Records provided ::
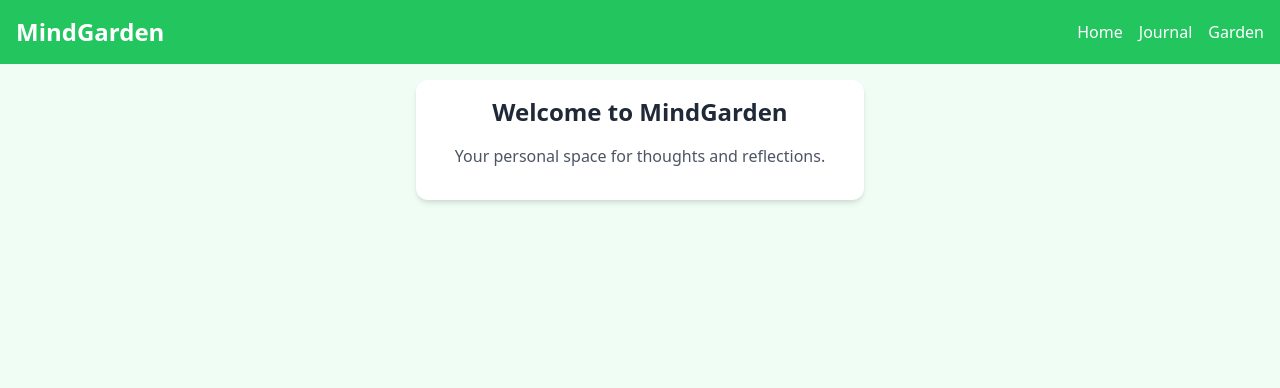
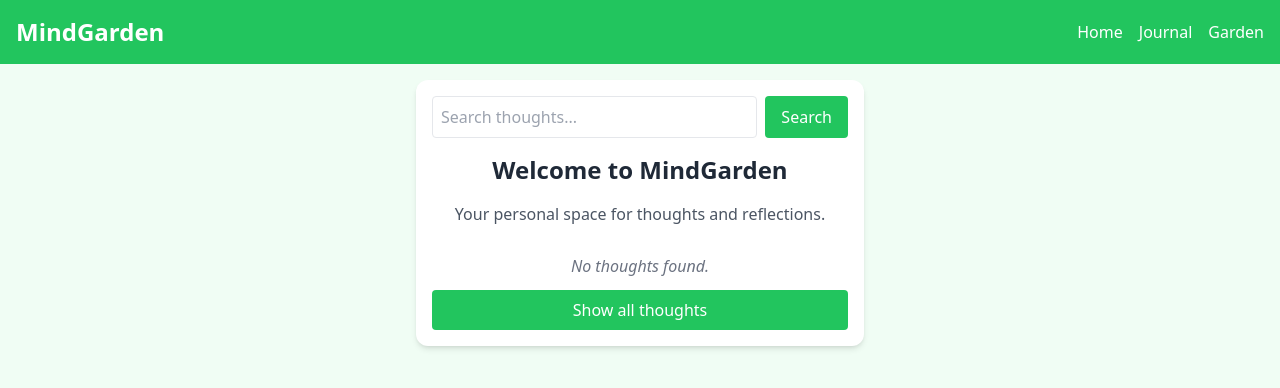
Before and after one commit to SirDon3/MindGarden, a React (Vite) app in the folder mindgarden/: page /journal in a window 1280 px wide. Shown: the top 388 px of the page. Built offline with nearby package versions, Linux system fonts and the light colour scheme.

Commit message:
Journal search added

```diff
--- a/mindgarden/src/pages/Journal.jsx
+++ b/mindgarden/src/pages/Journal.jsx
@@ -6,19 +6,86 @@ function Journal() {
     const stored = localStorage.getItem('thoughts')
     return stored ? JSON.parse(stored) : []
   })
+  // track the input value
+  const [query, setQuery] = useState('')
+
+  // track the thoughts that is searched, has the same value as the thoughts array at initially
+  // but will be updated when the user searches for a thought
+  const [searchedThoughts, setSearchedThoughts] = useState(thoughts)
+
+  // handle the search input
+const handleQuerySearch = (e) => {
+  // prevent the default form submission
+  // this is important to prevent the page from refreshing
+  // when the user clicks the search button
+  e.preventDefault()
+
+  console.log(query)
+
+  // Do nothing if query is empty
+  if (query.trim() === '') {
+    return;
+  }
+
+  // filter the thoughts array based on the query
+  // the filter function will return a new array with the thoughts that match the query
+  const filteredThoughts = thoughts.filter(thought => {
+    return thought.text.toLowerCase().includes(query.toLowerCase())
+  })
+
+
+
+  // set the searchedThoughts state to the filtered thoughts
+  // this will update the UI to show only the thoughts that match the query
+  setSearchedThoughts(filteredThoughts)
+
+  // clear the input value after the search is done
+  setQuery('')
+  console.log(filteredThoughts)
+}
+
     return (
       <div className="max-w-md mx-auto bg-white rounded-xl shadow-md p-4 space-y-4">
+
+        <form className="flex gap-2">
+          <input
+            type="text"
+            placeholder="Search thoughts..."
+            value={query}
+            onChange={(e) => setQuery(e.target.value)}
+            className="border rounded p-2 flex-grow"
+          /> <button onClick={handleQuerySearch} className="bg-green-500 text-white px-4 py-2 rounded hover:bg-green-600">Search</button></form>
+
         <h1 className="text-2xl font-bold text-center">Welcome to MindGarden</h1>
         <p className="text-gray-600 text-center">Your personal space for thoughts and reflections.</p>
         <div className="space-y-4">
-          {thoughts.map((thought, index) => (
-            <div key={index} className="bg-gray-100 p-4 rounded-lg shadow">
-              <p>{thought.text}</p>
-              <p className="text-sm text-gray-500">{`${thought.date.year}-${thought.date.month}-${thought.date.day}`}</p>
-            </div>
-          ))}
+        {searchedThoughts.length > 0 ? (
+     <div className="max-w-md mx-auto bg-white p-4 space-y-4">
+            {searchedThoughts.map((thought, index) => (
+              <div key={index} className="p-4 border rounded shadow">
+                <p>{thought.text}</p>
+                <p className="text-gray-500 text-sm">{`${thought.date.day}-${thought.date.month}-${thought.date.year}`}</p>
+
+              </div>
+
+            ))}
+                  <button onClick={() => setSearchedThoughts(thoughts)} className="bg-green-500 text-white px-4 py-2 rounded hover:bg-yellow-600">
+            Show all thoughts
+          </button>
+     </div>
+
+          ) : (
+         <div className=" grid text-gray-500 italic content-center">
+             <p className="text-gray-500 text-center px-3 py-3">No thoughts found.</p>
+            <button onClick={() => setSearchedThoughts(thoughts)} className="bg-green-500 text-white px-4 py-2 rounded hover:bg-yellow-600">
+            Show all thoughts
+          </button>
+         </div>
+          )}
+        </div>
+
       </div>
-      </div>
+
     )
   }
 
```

==

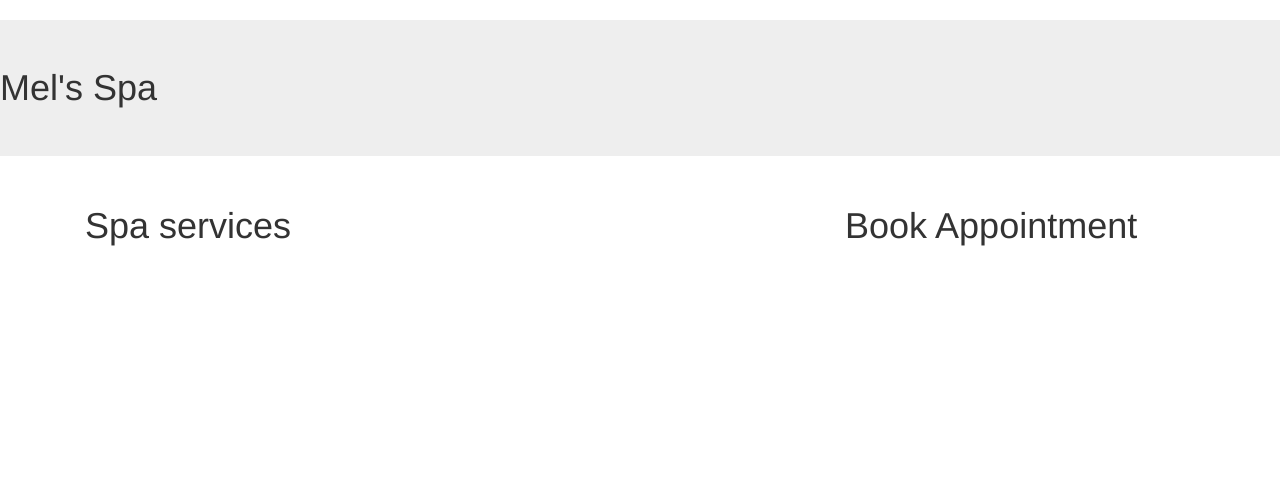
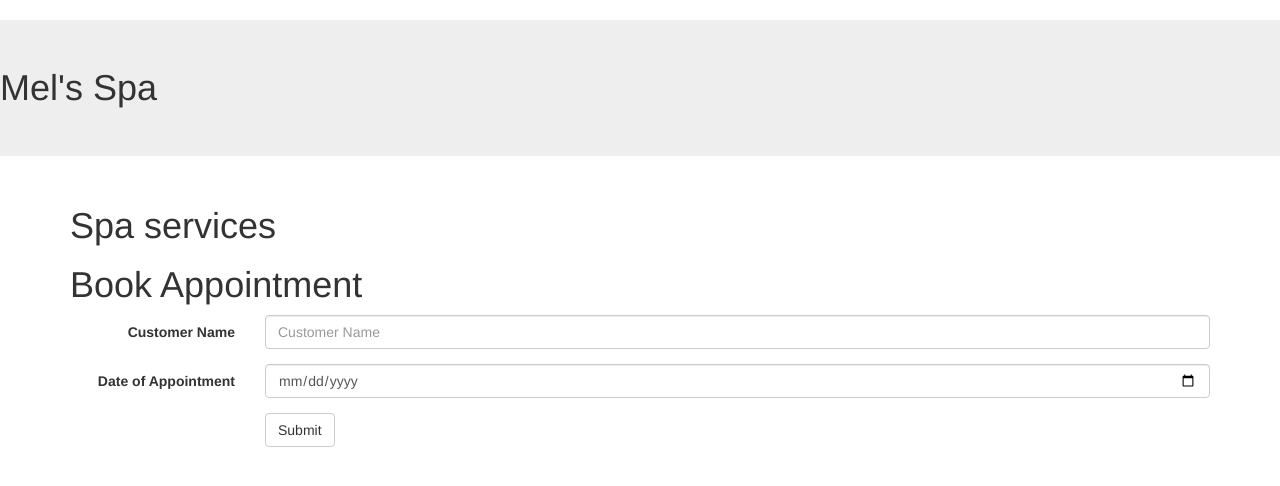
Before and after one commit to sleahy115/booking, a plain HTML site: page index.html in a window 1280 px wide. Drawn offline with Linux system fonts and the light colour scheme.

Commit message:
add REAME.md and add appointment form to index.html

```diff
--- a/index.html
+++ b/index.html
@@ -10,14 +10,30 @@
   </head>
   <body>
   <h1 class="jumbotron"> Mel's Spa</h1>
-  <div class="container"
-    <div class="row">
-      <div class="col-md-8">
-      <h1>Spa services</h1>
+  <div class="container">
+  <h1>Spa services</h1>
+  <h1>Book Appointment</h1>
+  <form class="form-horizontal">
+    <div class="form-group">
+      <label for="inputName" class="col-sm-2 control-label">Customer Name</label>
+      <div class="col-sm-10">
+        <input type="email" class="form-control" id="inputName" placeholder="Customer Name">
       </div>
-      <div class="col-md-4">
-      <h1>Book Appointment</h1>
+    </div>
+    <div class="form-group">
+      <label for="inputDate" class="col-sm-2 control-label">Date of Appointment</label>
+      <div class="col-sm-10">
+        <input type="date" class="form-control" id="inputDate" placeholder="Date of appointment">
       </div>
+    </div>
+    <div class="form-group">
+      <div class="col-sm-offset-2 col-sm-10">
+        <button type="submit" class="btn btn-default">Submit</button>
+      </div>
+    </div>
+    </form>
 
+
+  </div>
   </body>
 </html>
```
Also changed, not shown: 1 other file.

Work request ::
Report every line of the entries that carries the word "center".

Task response ::
         <h1 className="text-2xl font-bold text-center">Welcome to MindGarden</h1>
         <p className="text-gray-600 text-center">Your personal space for thoughts and reflections.</p>
+         <div className=" grid text-gray-500 italic content-center">
+             <p className="text-gray-500 text-center px-3 py-3">No thoughts found.</p>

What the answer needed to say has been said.